  • Barry deserves our ‘Hand-Fed-&-Watered Award’ – for an incident we spotted at dinner last night. Barry had ordered fish and, not knowing quite where to start, he sat back and let the waiter carefully remove the bones from his fillets and all but put the succulent meat into Barry’s open mouth. (Yes, we’re all being pampered, but this was a step too far – don’t you agree?)

TOMORROW: We’re on the island of Sicily, driving up zig-zagging roads for some heart-in-mouth views and some leisurely wandering around more medieval towns – keeping a watchful eye out for Mafia (of course) …

Yours bloggedly – JOHN

P.S. If you want to leave a message for someone in our group, just click on the little speech bubble at the top of this entry, and add your ‘COMMENTS’! Make sure you say who it’s for and who it’s from – and keep it brief.

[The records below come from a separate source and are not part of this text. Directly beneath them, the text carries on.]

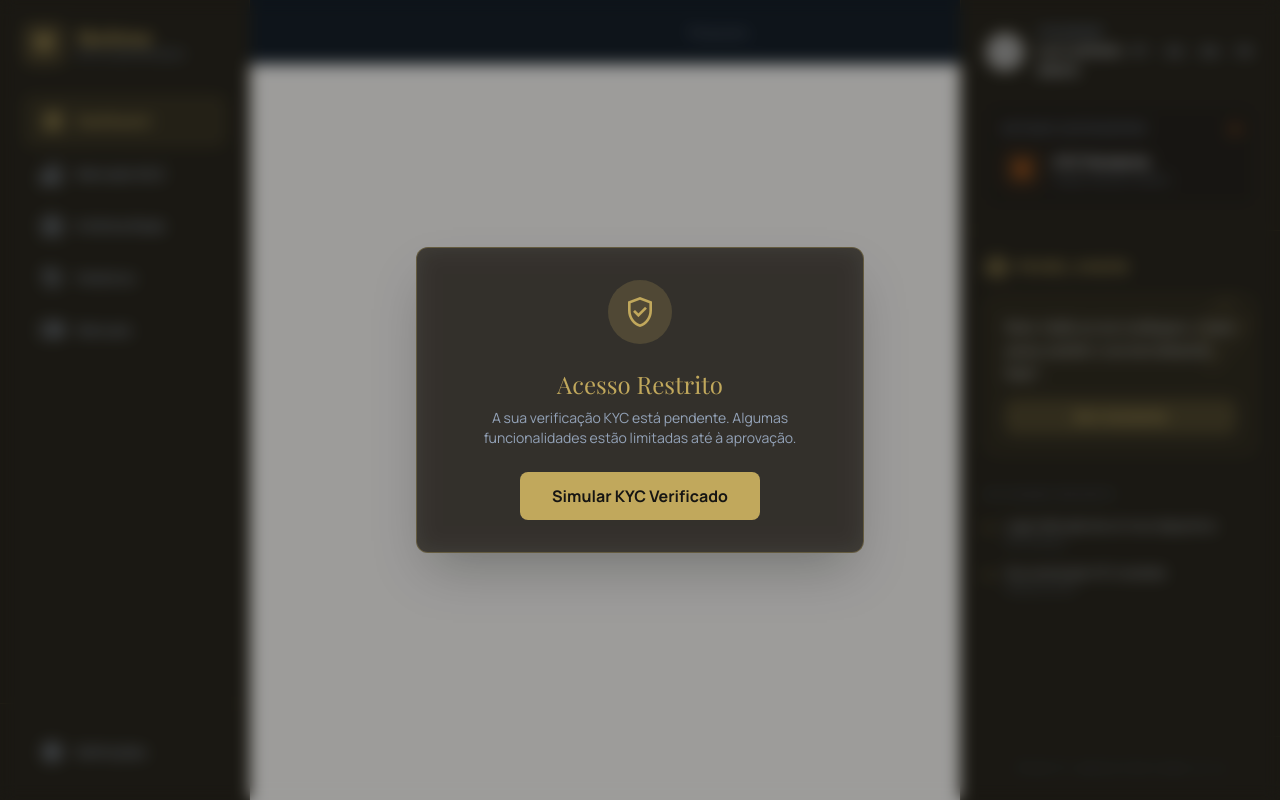
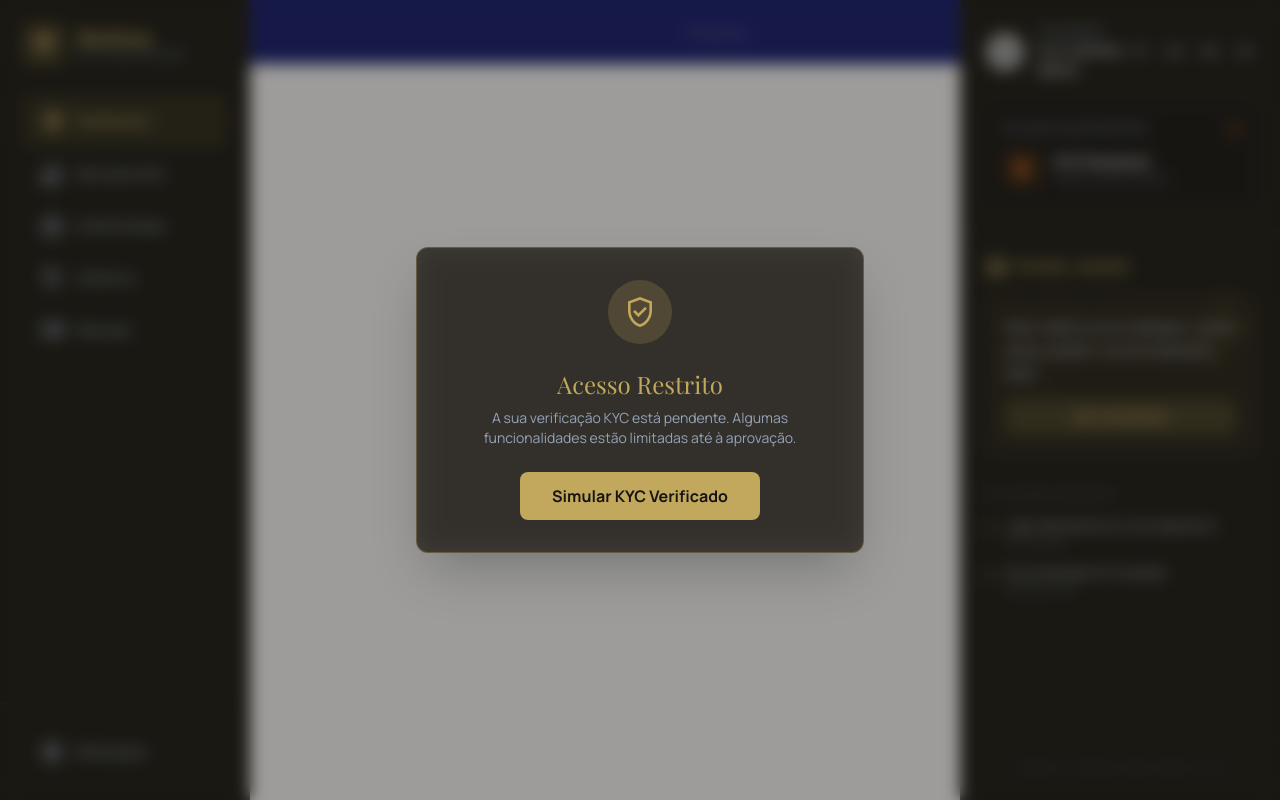
Before and after one commit to globizmarkt/CPII_crm_v0.1, a plain HTML site: page index.html in a window 1280 px wide. Drawn offline with nearby package versions, Linux system fonts and the light colour scheme; grey boxes are pictures that could not be loaded.

Commit message:
VIBE-CPII-15: Fix actualizacion de color theme-ink

```diff
--- a/index.html
+++ b/index.html
@@ -58,7 +58,7 @@
 
         /* Tema "wet blue ink" para aspecto bloomberg: */
         :root {
-            --theme-ink: #0a1420;
+            --theme-ink: #181d6d;
         }
 
         .gatekeeper-overlay {
```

And if you want to receive future blogs hot-off-the-press in your INBOX, just sign-up (top-right) for your free Email Subscription!

ARRIVEDERCI ROMA!

MED BLOG 06

Thursday Sept 25, 2014

We had another big day today – a VERY big day – which, for most of our mad midlifers, included many moments that felt unreal: “Pinch me, please – this can’t really be happening!”

The first of those moments was when our air-conditioned coach reached Rome, after a 90-minute drive from the Port of Civitavecchia (Shiver-ta-veckia). I mean, this place with its historical remains, churches, palaces, parks, babbling fountains and inspiring domes was once the hub of history and the centre of the ancient Western world.

The second “pinch me” moment occurred when we entered the Catholic Church’s Vatican City and stepped inside the lavish St Peters Basilica – truly one of the peak achievements of European culture, with its precious works of art (including Michelangelo’s stunning sculpture, Pieta).

It happened a third time when we stood amongst the skeleton-remains of Rome’s awesome Colosseum – that vast, stunning arena where 60,000 screaming spectators used to enjoy the cruellest of life-&-death sports.

And the “pinch me” feeling returned a fourth time when we eyeballed the beautiful Trevi Fountain. Except there was one small problem: a large-scale renovation is currently underway; the backdrop-building is smothered in scaffolding, the fountain’s not playing, and the pool has been drained. We could still ogle the massive sculptures, but tossing coins over our shoulders will have to wait until next time.

There were some very satisfied, very weary, Kiwis who sat down for dinner tonight in the Manhattan Dining Room aboard the Nieuw Amsterdam. But that weariness quickly disappeared when we saw what was on the menu.

As I keep saying, it’s an awful life, this luxury cruising! But someone has to do it …

TOMORROW: We visit a stark monument to a very violent moment in history: the Roman town of Pompeii, buried under volcanic ash in the year 100BC. Whatever you do, don’t miss this next episode!

Yours bloggedly – JOHN

P.S. If you want to leave a message for someone in our group, just click on the little speech bubble at the top of this entry, and add your ‘COMMENTS’! Make sure you say who it’s for and who it’s from – and keep it brief. And if you want to receive future blogs hot-off-the-press in your INBOX, just sign-up (top-right) for your free Email Subscription!